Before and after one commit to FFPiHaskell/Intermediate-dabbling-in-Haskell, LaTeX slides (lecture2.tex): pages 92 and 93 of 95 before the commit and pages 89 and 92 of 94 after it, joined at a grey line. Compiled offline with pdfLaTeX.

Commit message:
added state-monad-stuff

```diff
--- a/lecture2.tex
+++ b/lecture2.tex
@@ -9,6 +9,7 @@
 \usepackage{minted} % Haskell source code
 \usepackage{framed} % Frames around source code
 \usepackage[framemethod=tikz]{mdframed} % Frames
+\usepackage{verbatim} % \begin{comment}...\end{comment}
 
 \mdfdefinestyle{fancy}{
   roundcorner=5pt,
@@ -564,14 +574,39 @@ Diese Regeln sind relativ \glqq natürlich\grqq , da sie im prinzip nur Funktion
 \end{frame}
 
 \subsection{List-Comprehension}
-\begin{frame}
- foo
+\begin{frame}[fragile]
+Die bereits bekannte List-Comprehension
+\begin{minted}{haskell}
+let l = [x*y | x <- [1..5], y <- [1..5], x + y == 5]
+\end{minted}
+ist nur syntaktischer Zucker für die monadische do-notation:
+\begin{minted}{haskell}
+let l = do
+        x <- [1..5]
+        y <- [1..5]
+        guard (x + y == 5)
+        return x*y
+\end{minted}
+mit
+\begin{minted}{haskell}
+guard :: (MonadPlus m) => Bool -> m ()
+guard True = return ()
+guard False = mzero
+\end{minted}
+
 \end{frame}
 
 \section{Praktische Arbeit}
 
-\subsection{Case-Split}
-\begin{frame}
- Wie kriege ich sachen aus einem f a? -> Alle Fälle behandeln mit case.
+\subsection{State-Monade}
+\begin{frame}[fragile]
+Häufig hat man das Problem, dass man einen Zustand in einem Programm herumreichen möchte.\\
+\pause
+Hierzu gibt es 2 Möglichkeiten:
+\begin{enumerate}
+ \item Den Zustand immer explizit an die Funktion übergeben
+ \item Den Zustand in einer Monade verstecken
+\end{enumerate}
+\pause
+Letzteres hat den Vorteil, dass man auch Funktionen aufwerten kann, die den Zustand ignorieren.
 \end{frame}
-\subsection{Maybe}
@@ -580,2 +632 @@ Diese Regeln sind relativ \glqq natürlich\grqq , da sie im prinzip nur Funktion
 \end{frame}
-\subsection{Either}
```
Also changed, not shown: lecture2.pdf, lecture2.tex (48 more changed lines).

===============

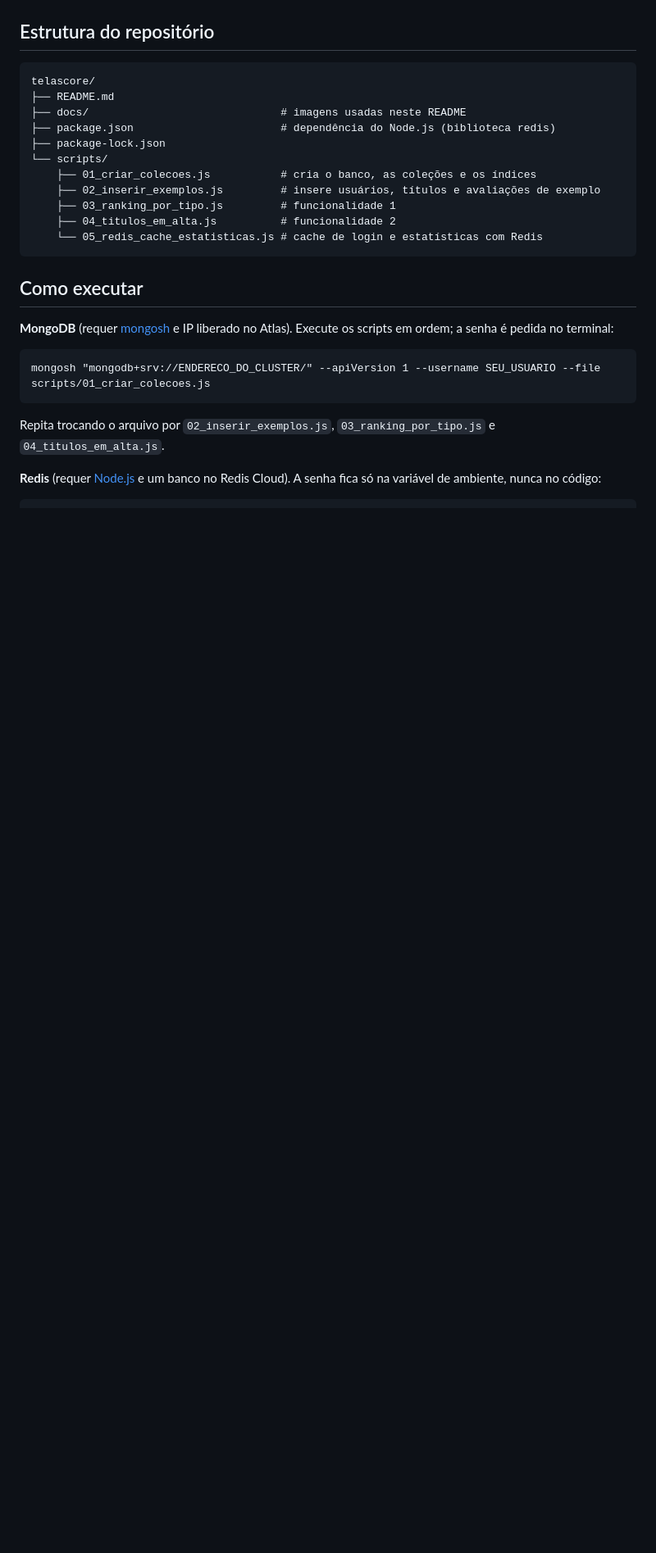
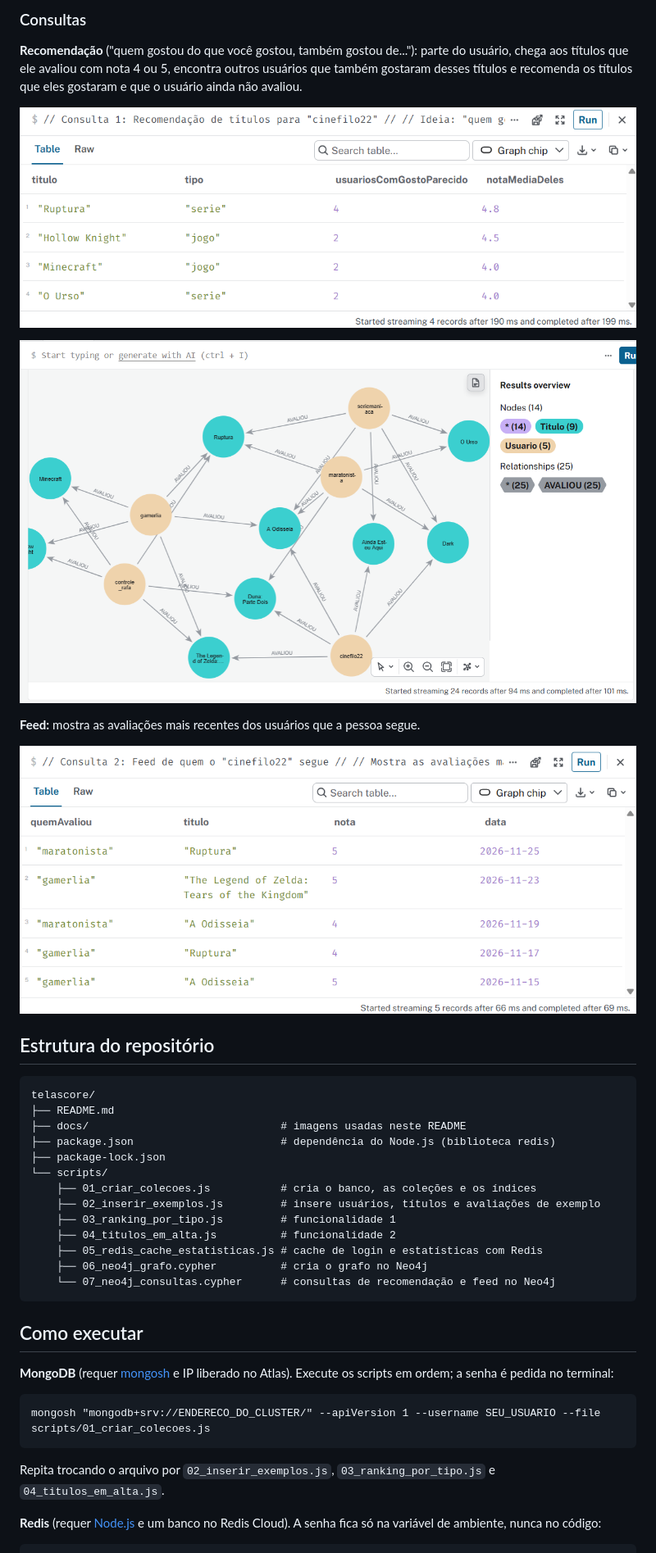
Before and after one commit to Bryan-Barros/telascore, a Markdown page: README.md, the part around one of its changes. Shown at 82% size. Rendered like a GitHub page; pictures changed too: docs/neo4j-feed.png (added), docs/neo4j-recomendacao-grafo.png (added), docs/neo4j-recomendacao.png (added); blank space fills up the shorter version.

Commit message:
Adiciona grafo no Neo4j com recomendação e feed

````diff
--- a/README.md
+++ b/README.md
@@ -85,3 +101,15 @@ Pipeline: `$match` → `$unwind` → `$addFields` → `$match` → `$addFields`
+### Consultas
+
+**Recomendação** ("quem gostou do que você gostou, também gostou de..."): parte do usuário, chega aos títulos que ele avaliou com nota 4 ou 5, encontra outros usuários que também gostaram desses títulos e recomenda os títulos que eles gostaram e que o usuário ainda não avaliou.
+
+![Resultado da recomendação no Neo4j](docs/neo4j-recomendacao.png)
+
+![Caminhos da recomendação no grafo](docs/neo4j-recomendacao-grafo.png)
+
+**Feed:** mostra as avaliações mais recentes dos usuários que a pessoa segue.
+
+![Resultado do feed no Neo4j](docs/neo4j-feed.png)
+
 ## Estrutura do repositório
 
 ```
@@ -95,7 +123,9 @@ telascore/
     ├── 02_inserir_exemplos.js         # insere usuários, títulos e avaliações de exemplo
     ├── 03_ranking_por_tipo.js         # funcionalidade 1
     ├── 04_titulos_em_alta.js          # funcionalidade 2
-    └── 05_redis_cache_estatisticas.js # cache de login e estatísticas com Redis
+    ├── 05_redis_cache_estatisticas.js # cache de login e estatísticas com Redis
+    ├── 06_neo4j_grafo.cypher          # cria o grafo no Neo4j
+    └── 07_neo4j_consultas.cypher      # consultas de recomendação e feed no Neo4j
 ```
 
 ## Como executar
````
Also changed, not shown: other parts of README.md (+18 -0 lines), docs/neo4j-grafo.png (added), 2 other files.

===============

What the task asks ▸ Using the listing above, work out how many lines include the word "títulos", and report that number alone.

Answer to the exercise ▸ 2